We all come together around the table.  Tucking into a warm dish of khoresh karafs over rice with a side of mast o khiar.

This is my universe.  I wouldn't want it any other way.

Well, maybe I could occasionally time travel back to the three in the afternoon movie watching days with my boyfriend...  

Sunday, March 3, 2013


If we were playing that silly "what if you were stranded on a deserted island, what is the one food item you would take with you" game - my answer without hesitation would be  yogurt.  

Plain, un-adulterated - nothing added - yogurt. 

If I were a poet I would compose volumes of love sonnets declaring my eternal love and devotion to yogurt.   I would weave my words together with golden thread - describing it's creamy, silky, smooth and nutritious goodness

Yogurt is a staple in Persian homes - and in our home growing up the container of yogurt was always present at the table.  As it still is - a constant companion to pretty much any meal - rice, stews, soups, salads...

As a child, if I showed little interest in a particular dish, some yogurt would be added to side of my plate.  And miraculously, by adding a little yogurt to each bite the food was somehow transformed and made more enjoyable.  And since I had no taste for milk,  yogurt provided most of my calcium.  Cereal was not part of our breakfast routine, but for a time there was the Corn Flakes craze.  My five year old self could not think of anything less appetizing.  Cold milk poured over dry flakes - which then turned to mush - first thing in the morning.  But it had to be good; after all, that's what everyone ate in America.  Was there something I was missing?  My solution: skip the milk and cover every single rooster-crowing flake with yogurt.  Still not great, but at least palatable. 

I suppose it was only inevitable that I would start making my own yogurt.  I am just surprised it took me so long to do soStrained (what's referred to as Greek yogurt) or not - a lot of yogurt is consumed in our house on a daily basis.  The girls have also inherited my love for yogurt.  It's one of those foods referred to only in Farsi - mast (sounds like cost). A typical after school snack: mast and honey.  And if it's not the container of plain yogurt making itself right at home at the dinner table, then it's mast o khiar.

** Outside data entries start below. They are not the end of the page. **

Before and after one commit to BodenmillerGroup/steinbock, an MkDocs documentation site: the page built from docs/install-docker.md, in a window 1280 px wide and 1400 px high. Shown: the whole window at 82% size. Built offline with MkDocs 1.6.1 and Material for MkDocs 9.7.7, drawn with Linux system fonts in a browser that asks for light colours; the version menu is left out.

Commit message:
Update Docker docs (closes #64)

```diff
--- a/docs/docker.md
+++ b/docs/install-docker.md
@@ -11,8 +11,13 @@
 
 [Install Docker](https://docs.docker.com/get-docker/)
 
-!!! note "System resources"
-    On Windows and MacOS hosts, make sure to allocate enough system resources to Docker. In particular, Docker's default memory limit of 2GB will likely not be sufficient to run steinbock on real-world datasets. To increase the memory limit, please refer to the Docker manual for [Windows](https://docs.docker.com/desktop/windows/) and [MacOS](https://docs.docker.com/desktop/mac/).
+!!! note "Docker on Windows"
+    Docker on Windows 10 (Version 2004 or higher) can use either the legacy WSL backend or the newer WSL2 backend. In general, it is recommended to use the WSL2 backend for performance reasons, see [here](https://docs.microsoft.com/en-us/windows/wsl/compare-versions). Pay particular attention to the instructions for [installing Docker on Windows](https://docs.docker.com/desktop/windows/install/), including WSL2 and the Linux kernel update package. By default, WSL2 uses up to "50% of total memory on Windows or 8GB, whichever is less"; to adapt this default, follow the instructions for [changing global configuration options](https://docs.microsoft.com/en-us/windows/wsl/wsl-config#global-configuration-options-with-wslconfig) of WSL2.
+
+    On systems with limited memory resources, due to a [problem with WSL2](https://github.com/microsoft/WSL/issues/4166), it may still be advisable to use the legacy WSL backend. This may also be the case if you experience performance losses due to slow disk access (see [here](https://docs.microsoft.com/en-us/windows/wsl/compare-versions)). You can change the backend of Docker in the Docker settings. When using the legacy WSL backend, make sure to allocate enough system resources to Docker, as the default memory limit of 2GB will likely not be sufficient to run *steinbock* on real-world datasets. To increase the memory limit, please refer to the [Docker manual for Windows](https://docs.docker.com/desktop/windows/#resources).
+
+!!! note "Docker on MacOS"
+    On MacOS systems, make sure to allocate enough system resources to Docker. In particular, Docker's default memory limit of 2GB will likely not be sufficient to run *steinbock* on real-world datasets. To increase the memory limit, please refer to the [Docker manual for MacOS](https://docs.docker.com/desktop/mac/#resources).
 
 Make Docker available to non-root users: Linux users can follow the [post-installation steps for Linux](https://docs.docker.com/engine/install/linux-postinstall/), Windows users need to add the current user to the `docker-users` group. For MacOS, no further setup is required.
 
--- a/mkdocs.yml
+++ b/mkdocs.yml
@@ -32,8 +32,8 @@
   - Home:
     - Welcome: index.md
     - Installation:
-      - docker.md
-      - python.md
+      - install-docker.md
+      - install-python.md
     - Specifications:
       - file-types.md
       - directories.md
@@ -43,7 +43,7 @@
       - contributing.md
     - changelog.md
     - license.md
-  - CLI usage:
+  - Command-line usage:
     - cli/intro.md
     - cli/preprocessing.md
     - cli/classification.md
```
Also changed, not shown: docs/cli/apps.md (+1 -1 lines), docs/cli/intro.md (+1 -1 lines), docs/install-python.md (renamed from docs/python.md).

Mast o khiar literally means yogurt and cucumber.  Typically it is considered a dip or a side dish.  In our house it is consumed by the bowlful.  Drew routinely commits the cardinal sin of smothering his rice and stew dishes with it (but since over the years he has so lovingly and enthusiastically embraced so many of our idiosyncrasies, he gets a pass for this), Soleil and Luna like it on the side of their dish.  A little bit of rice, a little bit of stew and a little bit of mast o khiar - creating the perfect bite. Or it can be found right next to the hummus, and other similar dips, perfect for crudites, a cracker, warm bread or my favorite (and weakness) - a chip.  You will never find any left over either.  Just like it used to be in my childhood home - my brother Ramin and I keeping a close eye on the mast o khiar bowl, waiting to pounce, to see who would be the lucky person to get to eat the last remaining spoonfuls right out of the serving bowl.  And when no one was looking lick clean the inside of the bowl.  Nothing more comforting. 

Mast o khiar comes in many different variations.  But its simplest preparation - and what you will find on most nights at our table: good quality organic plain yogurt, cucumber, and a pinch of salt.  From there, I build on this canvas depending on what's in my fridge, spice cupboard, or just delivered in my farm box (like fresh dill or fresh mint!).  You can chop up your cucumber, or grate it.  If you grate your cucumber don't get rid of the excess cucumber juice.  All the flavor is in that juice.  I am rather reluctant to give actual measurements of ingredients here.  This really is one of those dishes you can make to suit your taste.  Work with what you have.  Even if you don't have a cucumber - the real hero here is the mast.

Yogurt - my late night confidant, my consigliere, always there to share in my triumphs and heartbreaks, in the mundane and the extraordinary, over three continents, consistent and unconditional.